Work item: Each of the records below must be reproduced exactly.

Extracted information Block Start

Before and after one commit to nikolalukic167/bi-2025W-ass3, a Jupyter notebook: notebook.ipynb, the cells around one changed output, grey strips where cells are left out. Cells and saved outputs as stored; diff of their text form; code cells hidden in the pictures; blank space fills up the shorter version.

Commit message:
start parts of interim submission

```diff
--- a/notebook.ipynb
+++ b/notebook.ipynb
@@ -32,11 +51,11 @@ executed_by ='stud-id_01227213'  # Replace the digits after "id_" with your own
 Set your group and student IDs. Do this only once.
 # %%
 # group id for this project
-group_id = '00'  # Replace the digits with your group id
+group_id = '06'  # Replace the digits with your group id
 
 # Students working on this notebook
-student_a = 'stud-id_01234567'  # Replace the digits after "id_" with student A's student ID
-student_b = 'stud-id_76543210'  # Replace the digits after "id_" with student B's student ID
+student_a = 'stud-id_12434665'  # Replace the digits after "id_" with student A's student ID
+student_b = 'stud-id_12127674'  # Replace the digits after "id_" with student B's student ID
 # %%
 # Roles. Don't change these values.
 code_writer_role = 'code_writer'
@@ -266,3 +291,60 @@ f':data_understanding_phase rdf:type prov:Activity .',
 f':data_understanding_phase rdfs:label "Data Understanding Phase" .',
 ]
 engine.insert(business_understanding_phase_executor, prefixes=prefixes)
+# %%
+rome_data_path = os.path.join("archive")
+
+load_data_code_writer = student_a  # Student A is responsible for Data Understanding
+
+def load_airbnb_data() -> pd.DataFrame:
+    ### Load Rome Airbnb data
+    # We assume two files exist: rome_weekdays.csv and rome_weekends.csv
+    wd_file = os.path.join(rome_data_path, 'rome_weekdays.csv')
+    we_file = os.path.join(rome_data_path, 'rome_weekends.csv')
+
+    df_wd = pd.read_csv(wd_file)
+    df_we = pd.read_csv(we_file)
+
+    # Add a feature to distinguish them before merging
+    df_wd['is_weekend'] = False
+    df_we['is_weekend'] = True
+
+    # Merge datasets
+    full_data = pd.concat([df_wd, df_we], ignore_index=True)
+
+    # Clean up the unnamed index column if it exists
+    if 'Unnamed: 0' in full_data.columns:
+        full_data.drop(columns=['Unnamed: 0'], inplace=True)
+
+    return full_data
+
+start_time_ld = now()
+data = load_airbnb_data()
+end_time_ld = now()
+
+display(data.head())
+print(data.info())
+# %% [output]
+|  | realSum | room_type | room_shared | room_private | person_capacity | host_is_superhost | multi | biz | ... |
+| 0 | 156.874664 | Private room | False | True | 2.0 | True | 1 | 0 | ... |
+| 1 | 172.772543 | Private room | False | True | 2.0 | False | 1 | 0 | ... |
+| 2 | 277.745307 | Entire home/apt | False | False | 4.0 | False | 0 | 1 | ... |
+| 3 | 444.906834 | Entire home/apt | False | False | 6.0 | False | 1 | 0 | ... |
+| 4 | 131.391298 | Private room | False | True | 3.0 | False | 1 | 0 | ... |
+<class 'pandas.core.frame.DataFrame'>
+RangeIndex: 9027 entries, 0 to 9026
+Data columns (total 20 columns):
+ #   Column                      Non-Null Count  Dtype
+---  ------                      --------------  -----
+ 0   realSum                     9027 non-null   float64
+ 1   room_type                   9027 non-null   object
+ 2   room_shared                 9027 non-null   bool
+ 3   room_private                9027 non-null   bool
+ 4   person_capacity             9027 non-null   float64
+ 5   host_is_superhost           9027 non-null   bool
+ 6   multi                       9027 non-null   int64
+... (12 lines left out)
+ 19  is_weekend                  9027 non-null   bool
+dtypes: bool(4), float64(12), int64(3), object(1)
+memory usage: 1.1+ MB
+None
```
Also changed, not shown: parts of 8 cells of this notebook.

Extracted information Block End

Answer box:
Before and after one commit to nikolalukic167/bi-2025W-ass3, a Jupyter notebook: notebook.ipynb, the cells around one changed output, grey strips where cells are left out. Cells and saved outputs as stored; diff of their text form; code cells hidden in the pictures; blank space fills up the shorter version.

Commit message:
start parts of interim submission

```diff
--- a/notebook.ipynb
+++ b/notebook.ipynb
@@ -32,11 +51,11 @@ executed_by ='stud-id_01227213'  # Replace the digits after "id_" with your own
 Set your group and student IDs. Do this only once.
 # %%
 # group id for this project
-group_id = '00'  # Replace the digits with your group id
+group_id = '06'  # Replace the digits with your group id
 
 # Students working on this notebook
-student_a = 'stud-id_01234567'  # Replace the digits after "id_" with student A's student ID
-student_b = 'stud-id_76543210'  # Replace the digits after "id_" with student B's student ID
+student_a = 'stud-id_12434665'  # Replace the digits after "id_" with student A's student ID
+student_b = 'stud-id_12127674'  # Replace the digits after "id_" with student B's student ID
 # %%
 # Roles. Don't change these values.
 code_writer_role = 'code_writer'
@@ -266,3 +291,60 @@ f':data_understanding_phase rdf:type prov:Activity .',
 f':data_understanding_phase rdfs:label "Data Understanding Phase" .',
 ]
 engine.insert(business_understanding_phase_executor, prefixes=prefixes)
+# %%
+rome_data_path = os.path.join("archive")
+
+load_data_code_writer = student_a  # Student A is responsible for Data Understanding
+
+def load_airbnb_data() -> pd.DataFrame:
+    ### Load Rome Airbnb data
+    # We assume two files exist: rome_weekdays.csv and rome_weekends.csv
+    wd_file = os.path.join(rome_data_path, 'rome_weekdays.csv')
+    we_file = os.path.join(rome_data_path, 'rome_weekends.csv')
+
+    df_wd = pd.read_csv(wd_file)
+    df_we = pd.read_csv(we_file)
+
+    # Add a feature to distinguish them before merging
+    df_wd['is_weekend'] = False
+    df_we['is_weekend'] = True
+
+    # Merge datasets
+    full_data = pd.concat([df_wd, df_we], ignore_index=True)
+
+    # Clean up the unnamed index column if it exists
+    if 'Unnamed: 0' in full_data.columns:
+        full_data.drop(columns=['Unnamed: 0'], inplace=True)
+
+    return full_data
+
+start_time_ld = now()
+data = load_airbnb_data()
+end_time_ld = now()
+
+display(data.head())
+print(data.info())
+# %% [output]
+|  | realSum | room_type | room_shared | room_private | person_capacity | host_is_superhost | multi | biz | ... |
+| 0 | 156.874664 | Private room | False | True | 2.0 | True | 1 | 0 | ... |
+| 1 | 172.772543 | Private room | False | True | 2.0 | False | 1 | 0 | ... |
+| 2 | 277.745307 | Entire home/apt | False | False | 4.0 | False | 0 | 1 | ... |
+| 3 | 444.906834 | Entire home/apt | False | False | 6.0 | False | 1 | 0 | ... |
+| 4 | 131.391298 | Private room | False | True | 3.0 | False | 1 | 0 | ... |
+<class 'pandas.core.frame.DataFrame'>
+RangeIndex: 9027 entries, 0 to 9026
+Data columns (total 20 columns):
+ #   Column                      Non-Null Count  Dtype
+---  ------                      --------------  -----
+ 0   realSum                     9027 non-null   float64
+ 1   room_type                   9027 non-null   object
+ 2   room_shared                 9027 non-null   bool
+ 3   room_private                9027 non-null   bool
+ 4   person_capacity             9027 non-null   float64
+ 5   host_is_superhost           9027 non-null   bool
+ 6   multi                       9027 non-null   int64
+... (12 lines left out)
+ 19  is_weekend                  9027 non-null   bool
+dtypes: bool(4), float64(12), int64(3), object(1)
+memory usage: 1.1+ MB
+None
```
Also changed, not shown: parts of 8 cells of this notebook.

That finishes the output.